Origins of slow food movement? Human ancestors noshed on tortoise

Ancient humans cooked and ate tortoises as appetizers, according to a new study. 

Arnd Wiegmann/Reuters/File
A young Galapagos giant tortoise (Chelonoidis nigra) is seen together with its mother Nigrita (back) and father Jumbo (right) at an enclosure at the zoo in Zurich, 2014.

In the latest archeological discovery at the Qesem cave site in Israel, researchers have found that ancient humans ate tortoises as well as large game.

Although the cave is mundanely named after a nearby highway junction, Qesem means "magic "in Hebrew. Since its discovery in the fall of 2000 during road construction, the cave has been a treasure box for archeologists who study ancient humans.

The cave was occupied, though not continuously, by ancient humans between 400,000 and 200,000 years ago. Humans filled up the cave, little by little. Eventually, a portion of the cave collapsed and the cave was hidden until its discovery 15 years ago.

Tortoise remains were found at all levels of the cave, indicating that ancient people chose to eat them throughout the cave’s history.

“Many people thought and still think that hunter gatherers were interested only in large game,” says Ran Barkai, one of the lead archeologists for the study, “and that ancient humans were not capable of exploiting small game.”

This discovery provides proof that ancient humans were also interested in smaller game like tortoises, although the majority of the bones found in the Qesem cave site indicate that hunter gatherers did pursue larger game like fallow deer.

Broken bones in the cave indicate that the occupants were also good at using all parts of the animals they captured.
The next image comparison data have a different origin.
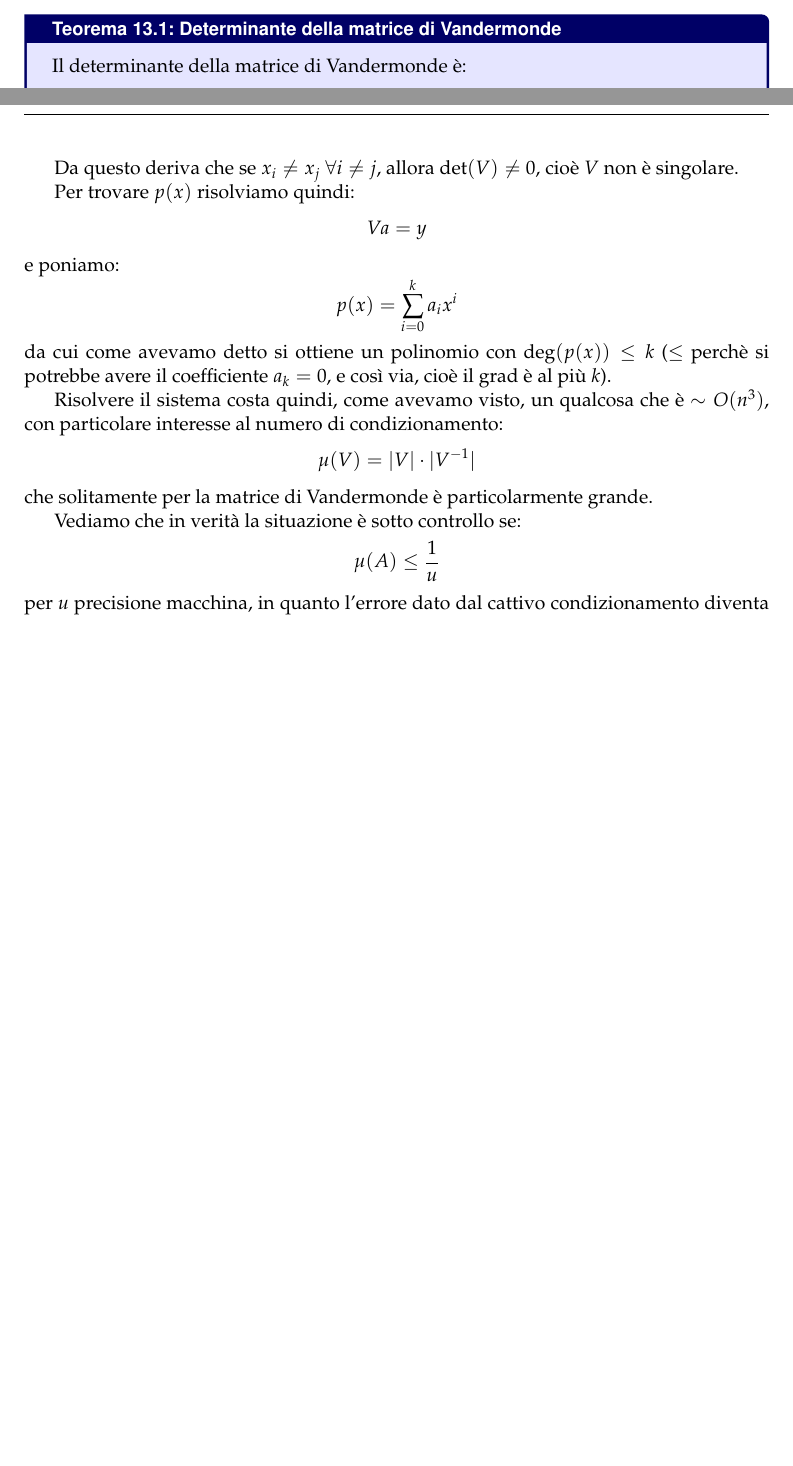
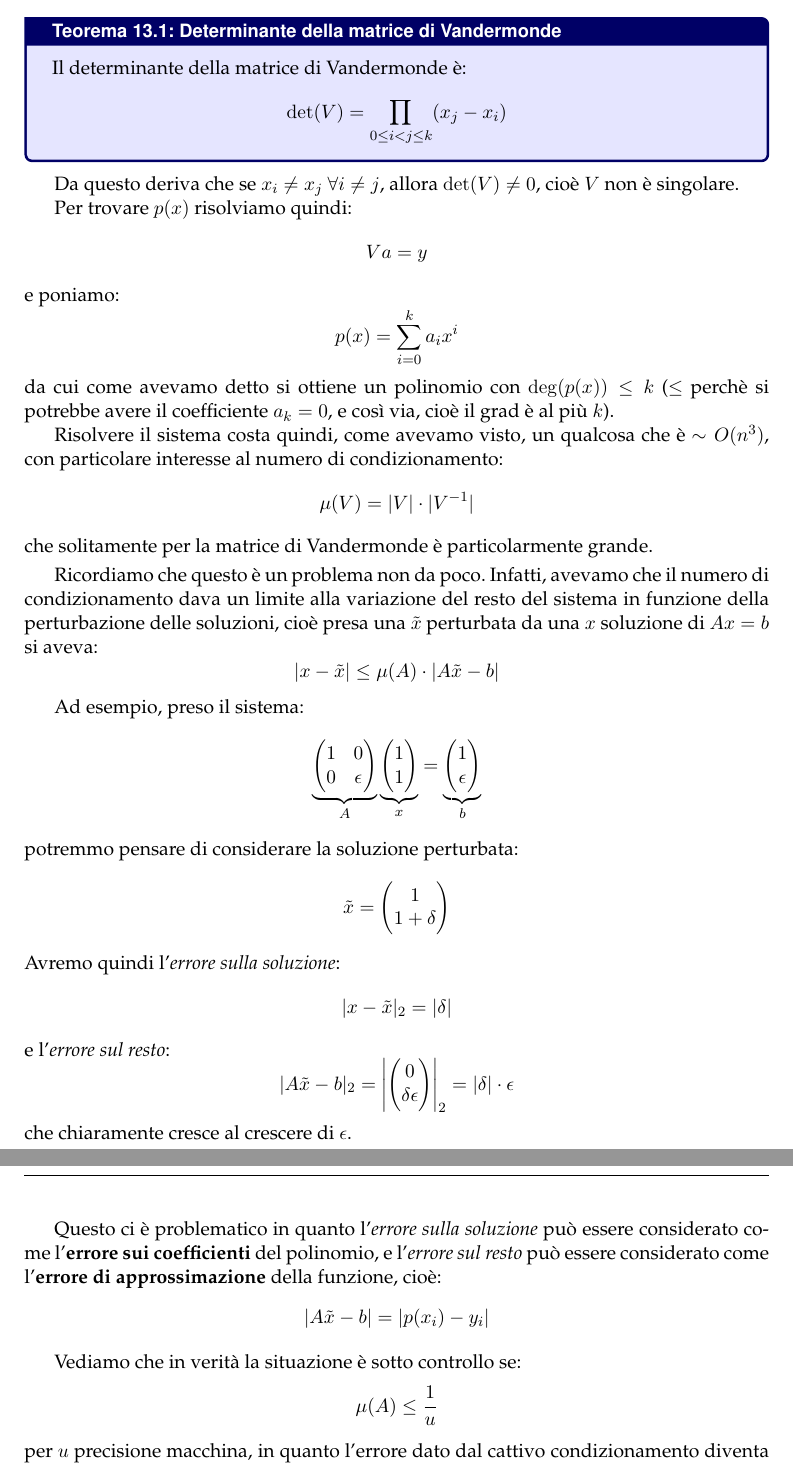
Before and after one commit to seggiani-luca/appunti-num, a LaTeX document (master/master.tex, which reads 04-07/main.tex): two parts of pages 91 and 92 of 94 before the commit and two parts of pages 92 and 93 of 95 after it, joined at a grey line, cut so that both start at the same text, the shorter picture padded with empty space. Compiled offline with pdfLaTeX.

Commit message:
Lezione di oggi rivista

```diff
--- a/04-07/main.tex
+++ b/04-07/main.tex
@@ -292,6 +295,61 @@ $$
 $$
 che solitamente per la matrice di Vandermonde è particolarmente grande.
 
+\par\smallskip
+
+Ricordiamo che questo è un problema non da poco.
+Infatti, avevamo che il numero di condizionamento dava un limite alla variazione del resto del sistema in funzione della perturbazione delle soluzioni, cioè presa una $\tilde{x}$ perturbata da una $x$ soluzione di $Ax = b$ si aveva:
+$$
+|x - \tilde{x}| \leq \mu(A) \cdot |A \tilde{x} - b|
+$$
+
+Ad esempio, preso il sistema:
+$$
+\underbrace{
+\begin{pmatrix}
+	1 & 0 \\
+	0 & \epsilon
+\end{pmatrix}
+}_A
+\underbrace{
+\begin{pmatrix}
+	1 \\ 1
+\end{pmatrix}
+}_x
+=
+\underbrace{
+\begin{pmatrix}
+	1 \\ \epsilon
+\end{pmatrix}
+}_b
+$$
+potremmo pensare di considerare la soluzione perturbata:
+$$
+\tilde{x} =
+\begin{pmatrix}
+	1 \\ 1 + \delta
+\end{pmatrix}
+$$
+Avremo quindi l'\textit{errore sulla soluzione}:
+$$
+|x - \tilde{x}|_2 = |\delta|
+$$
+e l'\textit{errore sul resto}:
+$$
+|A \tilde{x} - b|_2 = \left| \begin{pmatrix}
+	0 \\ \delta \epsilon
+\end{pmatrix} \right|_2
+= |\delta| \cdot \epsilon
+$$
+che chiaramente cresce al crescere di $\epsilon$.
+
+Questo ci è problematico in quanto l'\textit{errore sulla soluzione} può essere considerato come l'\textbf{errore sui coefficienti} del polinomio, e l'\textit{errore sul resto} può essere considerato come l'\textbf{errore di approssimazione} della funzione, cioè:
+$$
+|A \tilde{x} - b| = |p(x_i) - y_i|
+$$
+
+\par\smallskip
+
 Vediamo che in verità la situazione è sotto controllo se:
 $$
 \mu(A) \leq \frac{1}{u}
--- a/master/master.tex
+++ b/master/master.tex
@@ -35,7 +35,6 @@
 \usepackage{palatino}
 % usa un font monospazio guardabile
 \usepackage{lmodern}
-\usepackage{mathpazo}
 
 % tikz in sans
 \tikzset{every picture/.style={/utils/exec={\sffamily}}}
```
Also changed, not shown: 04-07/main.pdf, figures/lagrange_interpol.png (added), master/master.pdf, 04-07/main.tex (50 more changed lines).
The hunter-gatherers brought selected body parts to the cave, where they not only ate cooked animal flesh, but they also sucked marrow from the shattered bones. “There is not a single complete bone in the cave,” says Dr. Barkai in a phone interview.

The Qesem cave dwellers treated tortoises no differently. Evidence from the cave suggests that there were three ways to eat the tortoises, including breaking the shell open by hammering them along a line at the base of the shell, using flint to pry the shell open, and roasting them in the fire.

Although analysis of 13 human teeth found in the cave indicates that ancient hunter gatherer diets included vegetables, evidenced by the presence of starch in the hardened dental plaque found on the teeth, and they definitely consumed a lot of meat.

The tortoises, according to Barkai, were “not significant for calories, but were probably much appreciated” in a diet of fallow deer meat.

Archeologist Dr. Avi Gopher, another of the new paper’s authors, says that tortoise hunting may have had a social meaning. To pursue fallow deer, hunters needed to be young and swift. Tortoises could be pursued by individuals unfit to hunt deer, such as the elderly and the young, in an early form of the division of labor.  

This discovery could be significant in the ongoing debate about foraging practices. The Optimal Foraging Theory (OFT) predicts that foragers make foraging decisions based on cost-benefit analysis. In other words, hunter gatherers would choose to pursue food sources that would bring the biggest return for the smallest amount of effort.

Tortoises, while easier to catch than a deer, yield such a small amount of meat that it raises questions about the Optimal Foraging Theory. Dr. Gopher speculates that the pursuit of small game like birds and tortoises could indicate that food decisions were not just an economic calculation, but that there were other factors involved. Diversity of diet, for example, could have prompted ancient people to pursue low-yield game like tortoises.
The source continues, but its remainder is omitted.